Bronco set for 2010 ballot
By RICK BELL
Last Updated: 26th July 2009, 2:01am
Mayor Dave Bronconnier tells the Sun he'll run again in the next election. (Sun file photo) It's one question people want answered.
Is Bronco running again? He tells the Sun yes.
"Of course, I'm running again. I'm a guy who likes to get things done," says the mayor, who was first elected by a squeaker of a margin eight years ago.
"I told Calgarians when I stood in 2001, 2004 and 2007, we were going to make Calgary sustainable. We were going to go after the federal and provincial governments for our reasonable share of the taxes we pay back here. We were going to invest in infrastructure and quality of life. You're starting to see those things come together."
He rattles off a whole list of things off the top of his head, as much as he can get out in one breath.
It sounds like the bare bones of a campaign speech -- the parks plan, the revitalization of the East Village, Crowchild Tr., the west leg of the LRT, the northeast expansion, three regional rec facilities, how when he was elected $50 million a year was spent on roads and now it's $400 million.
"All of those are important community projects and they need a champion.
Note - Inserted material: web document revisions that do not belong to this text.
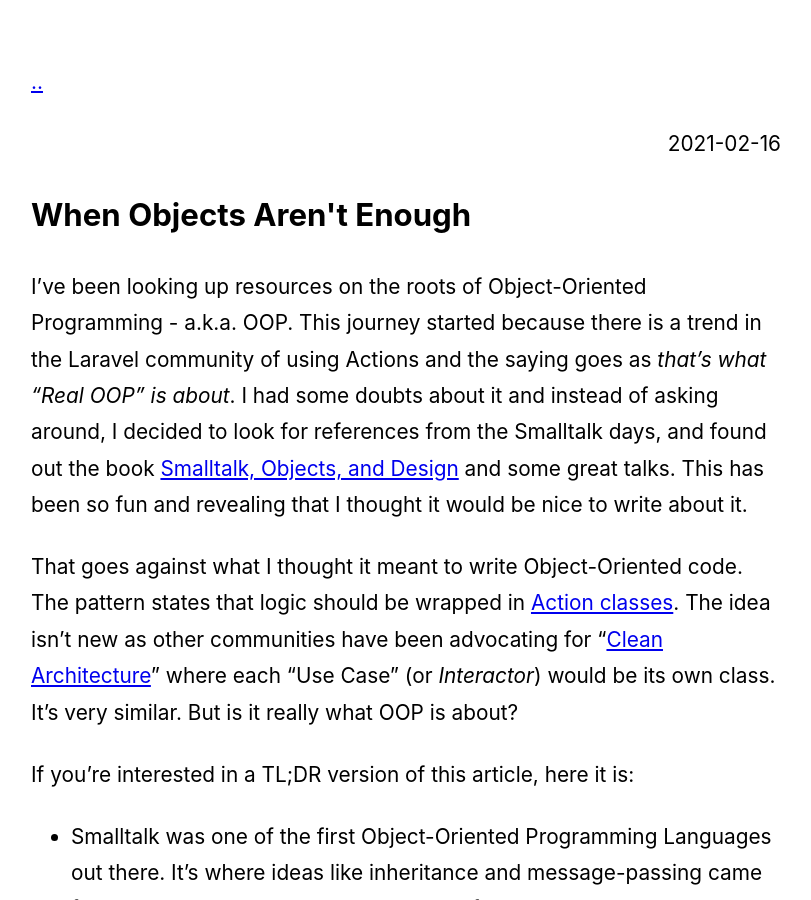
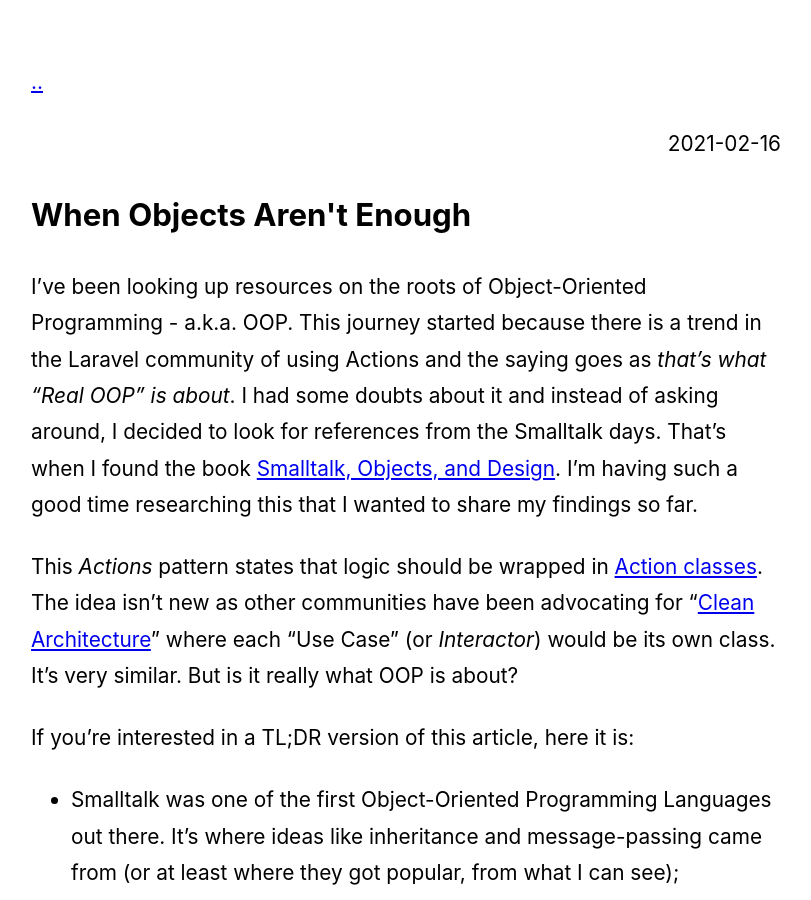
Before and after one commit to tonysm/jekyll.tonysm.com, a Jekyll site: the page built from _posts/2021-02-16-when-objects-are-not-enough.markdown, in a window 1280 px wide and 900 px high. Shown: the whole window, without its empty margins (234-1045 px from the left). Built offline with Jekyll 4.4.1, drawn with Linux system fonts in a browser that asks for light colours.

Commit message:
Tweak the first words

```diff
--- a/_posts/2021-02-16-when-objects-are-not-enough.markdown
+++ b/_posts/2021-02-16-when-objects-are-not-enough.markdown
@@ -5,9 +5,9 @@ date:   2021-02-16 00:01:01 -0300
 tags: oop laravel
 ---
 
-I've been looking up resources on the roots of Object-Oriented Programming - a.k.a. OOP. This journey started because there is a trend in the Laravel community of using Actions and the saying goes as *that's what "Real OOP" is about*. I had some doubts about it and instead of asking around, I decided to look for references from the Smalltalk days, and found out the book [Smalltalk, Objects, and Design](https://www.amazon.com/Smalltalk-Objects-Design-Chamond-Liu/dp/1583484906/) and some great talks. This has been so fun and revealing that I thought it would be nice to write about it.
+I've been looking up resources on the roots of Object-Oriented Programming - a.k.a. OOP. This journey started because there is a trend in the Laravel community of using Actions and the saying goes as *that's what "Real OOP" is about*. I had some doubts about it and instead of asking around, I decided to look for references from the Smalltalk days. That's when I found the book [Smalltalk, Objects, and Design](https://www.amazon.com/Smalltalk-Objects-Design-Chamond-Liu/dp/1583484906/). I'm having such a good time researching this that I wanted to share my findings so far.
 
-That goes against what I thought it meant to write Object-Oriented code. The pattern states that logic should be wrapped in [Action classes](https://stitcher.io/blog/laravel-beyond-crud-03-actions). The idea isn't new as other communities have been advocating for "[Clean Architecture](https://blog.cleancoder.com/uncle-bob/2012/08/13/the-clean-architecture.html)" where each "Use Case" (or *Interactor*) would be its own class. It's very similar. But is it really what OOP is about?
+This _Actions_ pattern states that logic should be wrapped in [Action classes](https://stitcher.io/blog/laravel-beyond-crud-03-actions). The idea isn't new as other communities have been advocating for "[Clean Architecture](https://blog.cleancoder.com/uncle-bob/2012/08/13/the-clean-architecture.html)" where each "Use Case" (or *Interactor*) would be its own class. It's very similar. But is it really what OOP is about?
 
 If you're interested in a TL;DR version of this article, here it is:
 
```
They need somebody to keep driving them," he says.
"I intend to keep asking Calgarians for their support to keep doing these projects and building this city, to keep the momentum going."
You know he's got a lot more big-ticket items in his back pocket.
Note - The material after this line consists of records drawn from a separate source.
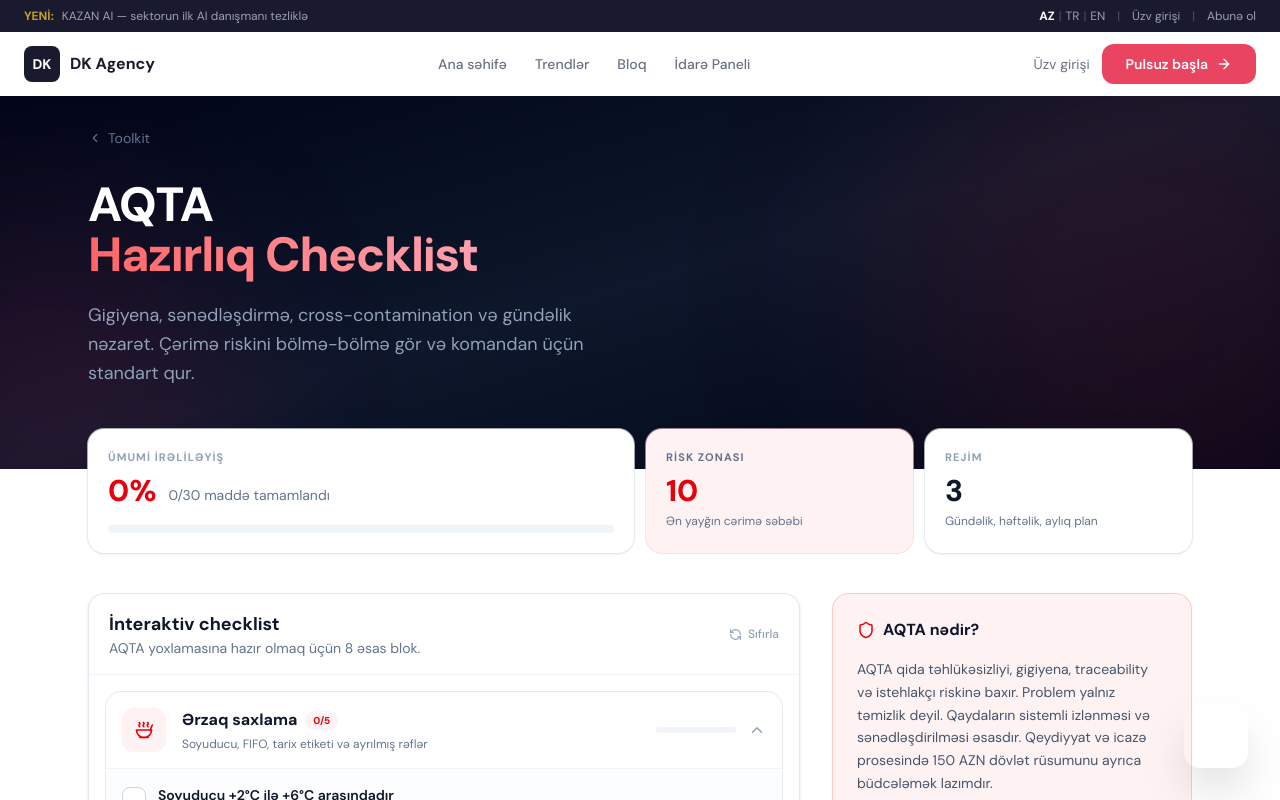
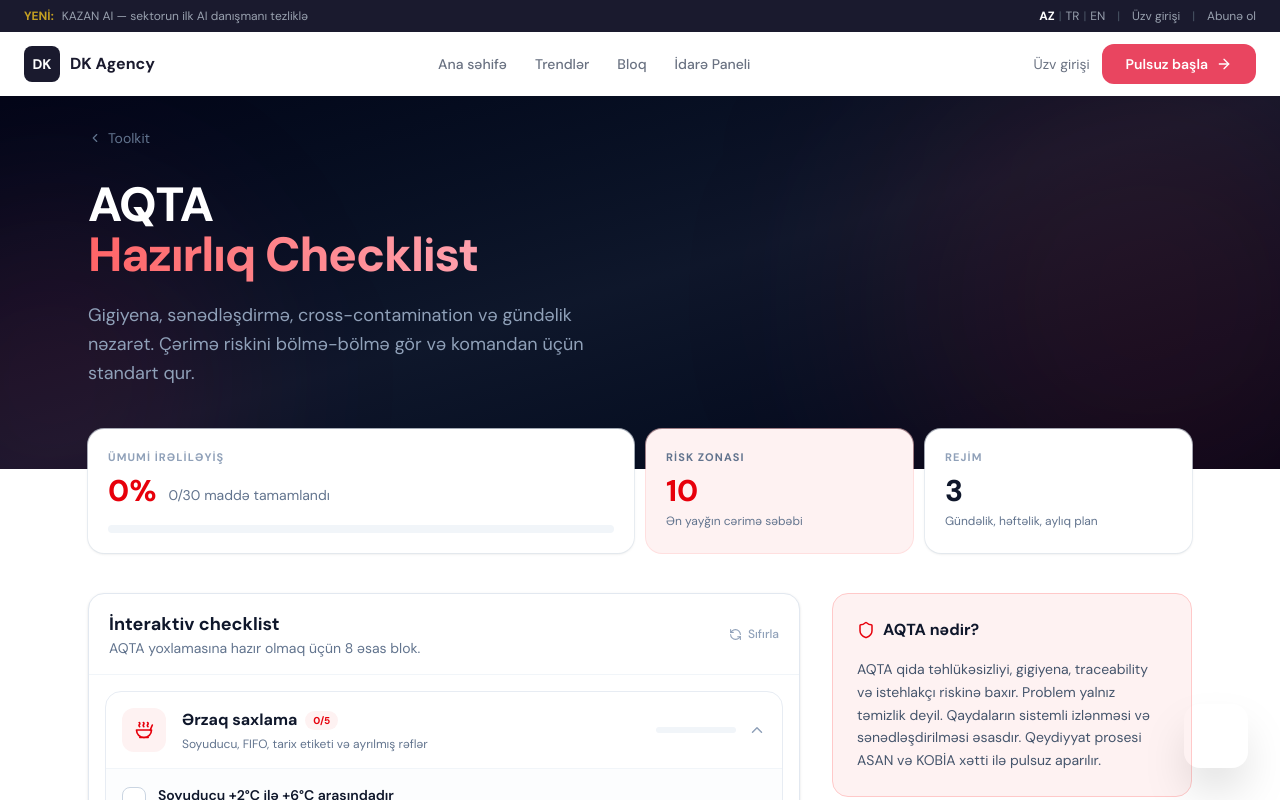
Before and after one commit to DTOMRIS/dk-agency-platform, a Next.js app: page /toolkit/aqta-checklist in a window 1280 px wide. Shown: the top 800 px of the page. Built offline with nearby package versions, Linux system fonts and the light colour scheme; a web font is replaced by a local one.

Commit message:
TASK-0001: fix: restore AQTA registration as free

```diff
--- a/app/toolkit/aqta-checklist/page.tsx
+++ b/app/toolkit/aqta-checklist/page.tsx
@@ -123,7 +123,7 @@
     accentBg: 'bg-red-50',
     accentRing: 'ring-red-200/60',
     items: [
-      { id: 'docs-1', text: 'AQTA qeydiyyatı tamamlanıb', detail: 'ASAN və ya KOBİA xətti ilə 150 AZN dövlət rüsumu və sənəd prosesi əvvəlcədən planlanıb.' },
+      { id: 'docs-1', text: 'AQTA qeydiyyatı tamamlanıb', detail: 'ASAN və ya KOBİA üzərindən pulsuz qeydiyyat mövcuddur.' },
       { id: 'docs-2', text: 'Temperatur və gigiyena jurnalı doludur', detail: 'Gündəlik qeydlər boş buraxılmır.' },
       { id: 'docs-3', text: 'Faktura və məhsul mənbə sənədləri arxivlənir', detail: 'Traceability tələbi üçün sənəd çıxarmaq mümkündür.' },
       { id: 'docs-4', text: 'Tibbi arayış tarixləri ayrıca cədvəldə izlənir', detail: 'Müddəti bitmədən yenilənmə xəbərdarlığı verilir.' },
@@ -483,7 +483,7 @@
             <p className="text-sm leading-relaxed text-slate-600">
               AQTA qida təhlükəsizliyi, gigiyena, traceability və istehlakçı riskinə baxır.
               Problem yalnız təmizlik deyil. Qaydaların sistemli izlənməsi və sənədləşdirilməsi əsasdır.
-              Qeydiyyat və icazə prosesində 150 AZN dövlət rüsumunu ayrıca büdcələmək lazımdır.
+              Qeydiyyat prosesi ASAN və KOBİA xətti ilə pulsuz aparılır.
             </p>
           </div>
 
```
For some time, smart sorts figured Bronco would seek greener pastures after he finished nine years on the job. He's taken a lot of heat this past term, over everything from city spending in general to a designer bridge in particular.
And chatter circulated about other candidates and centred on Ald. Ric McIver, the Dr. No to Mayor Yes.
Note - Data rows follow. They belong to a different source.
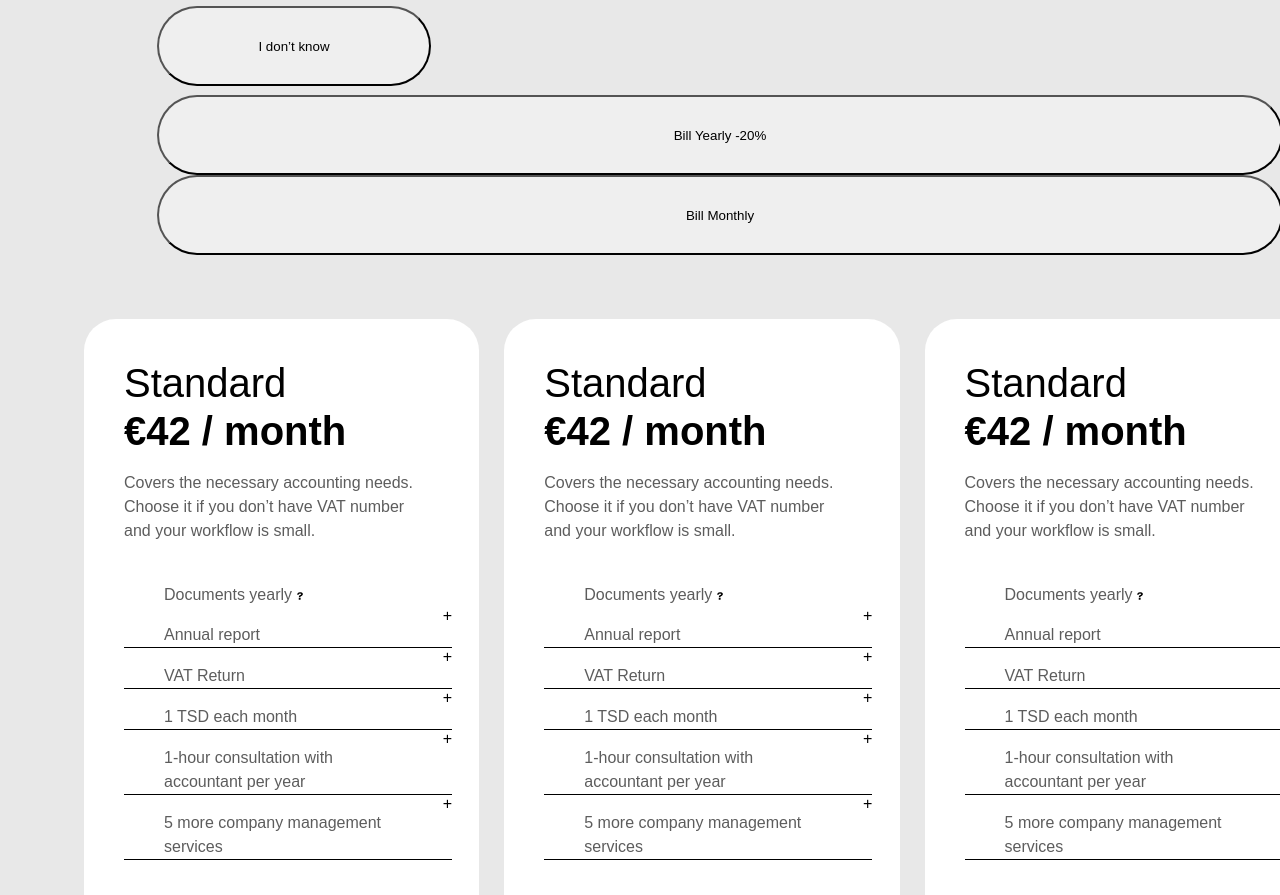
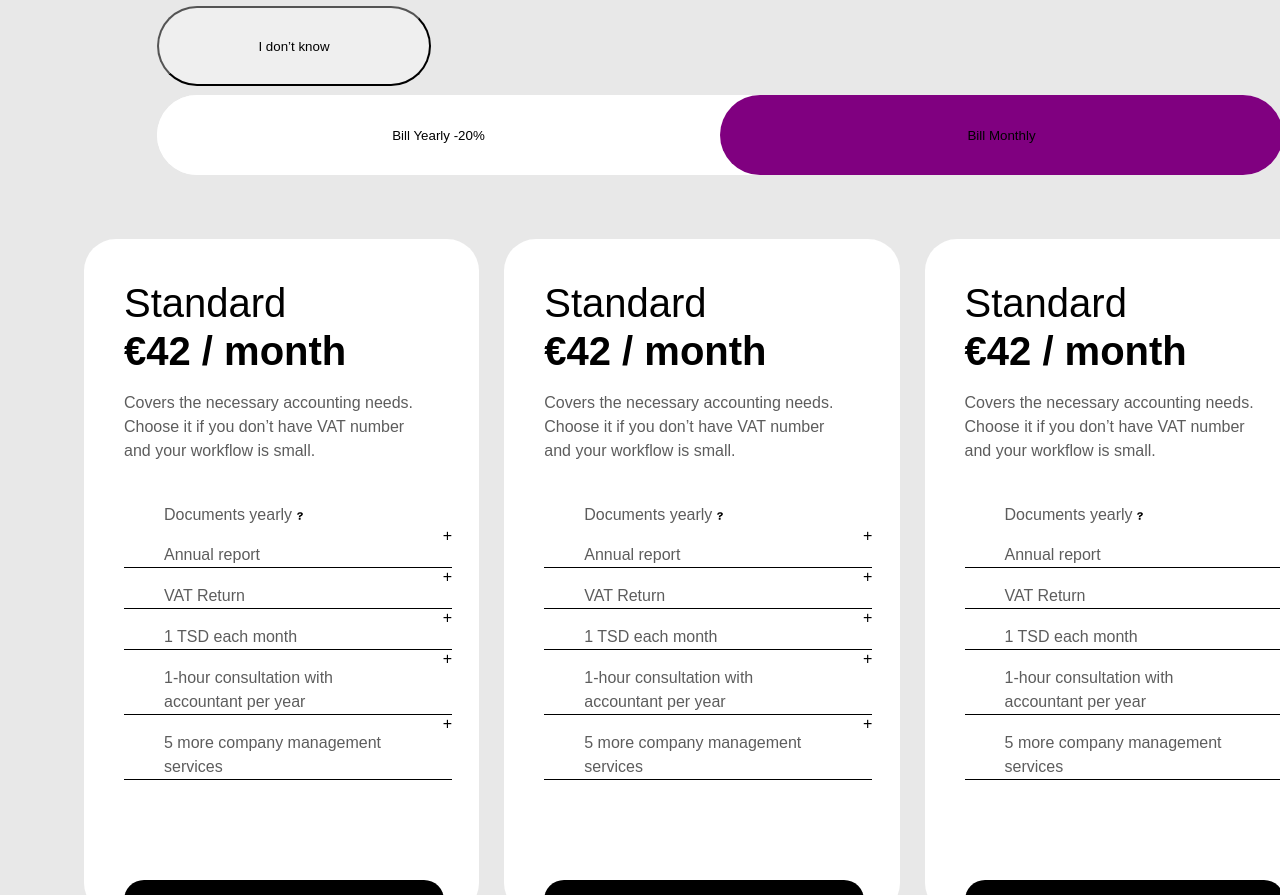
Before and after one commit to Duke1504/Accounting, a plain HTML site: page index.html in a window 1280 px wide. Shown: the part 4898-5793 px from the top of the page. Drawn offline with Linux system fonts and the light colour scheme; a web font is replaced by a local one.

Commit message:
Changes to be committed: 	modified:   css/style.css 	modified:   index.html

```diff
--- a/css/style.css
+++ b/css/style.css
@@ -363,13 +363,31 @@ input[type="radio"] {
 
 }
 
-.discount {
+.billBtns {
+    background-color: #fff;
     width: 1126px;
     height: 80px;
     border-radius: 80px;
+    display: flex;
+    justify-content: space-between;
+}
 
+.discountp {
+    background-color: #fff;
+    width: 565px;
+    height: 80px;
+    border: none;
+    border-radius: 80px;
+}
 
+.discountw {
+    background-color:   purple;
+    width: 565px;
+    height: 80px;
+    border: none;
+    border-radius: 80px;
 }
+
 
 .costCards {
     display: flex;
@@ -931,7 +949,6 @@ button.faqText .plus {
 
 
 
-
 @media (max-width: 400px) {
     .blueContainer h2 {
         text-align: center;
--- a/index.html
+++ b/index.html
@@ -140,8 +140,8 @@
                 <button class="infoBtns">E-commerce business</button>
                 <button class="infoBtns">I don’t know</button>
                 <div class="billBtns">
-                    <button class="discount">Bill Yearly -20%</button>
-                    <button class="discount">Bill Monthly</button>
+                    <button class="discountp">Bill Yearly -20%</button>
+                    <button class="discountw">Bill Monthly</button>
                 </div>
             </div>
 
```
But, in the last little while, the mayor has sounded more his feisty self, speaking and acting like someone who wants stay a while longer in the job.
He has more than a year to get his message out and reclaim his Bronco the Builder persona. He has the power of being the one in the chair and Calgarians rarely toss mayors out the way they do in Edmonton, where two have been bounced in recent memory.
Don't forget, in this city people bellyache a whole lot more than they vote.
Bronco is asked why he thinks so many thought he was a goner.
"Some of my colleagues out there, that's what they're really hoping," he answers.
"They're trying to position themselves. They're trying to take things and spin them." Ouch.
He does add the escape clause of all politicians. Something unforeseen could happen between now and the city election to have him back out. One never says never until you have to say never.
Business goes on and, as revealed in last week's Sunday Sun, the mayor is looking a little more hawkish about the budget numbers. Instead of cutting $20 million to keep next year's city books balanced, the paper shufflers have been told to prepare cuts of 1.7% or $38 million.
This week, Bronco gives more details.
"We will shed between 90 and 100 positions out of the base budget," he says.
Some areas won't suffer a scratch. The city will hire 67 new cops, 32 new firefighters and 23 more in water services.
"The cops? We want to clean up the gangbangers. New firefighters and people in water services? We're opening up new fire halls. I'd think it would be pretty foolish to build a fire hall and then not staff it or build a sewer and water treatment plant and then not put staff in to maintain it."
There's also 911 and the need for more operators with a million calls a year. Calgarians will demand more snow clearing once the white stuff starts to fly, which could be in the next 15 minutes. The city will also still keep building because the mayor says it isn't the time to be "penny wise and pound foolish."
"Still, we've got to find efficiencies within the budget. You've got to look at the other areas. We're not living in a vacuum."
Bronco is also not as upbeat on the economy as Bank of Canada cheerleader Mark Carney.
"When natural gas gets over $6, I'll be as euphoric as Mr. Carney but, until then, this province is dependent upon the energy industry. Natural gas is at $3.75 and is just a kick in the shins. The impact of a low natural gas price on Calgary and rural Alberta is enormous not to mention on the provincial coffers."
"Our building permits will hit $2 to $2.5 billion this year, down from the highs of $7 billion. I'm very, very cautiously optimistic. We have a ways to go from being out of the woods yet."
But he's out of the woods politically.
It's game on and the city's current main man doesn't look like he's anywhere near blinking. He even has a message for anyone thinking of getting on the same ballot as him in October 2010.
"The water is nice and warm. Come on in."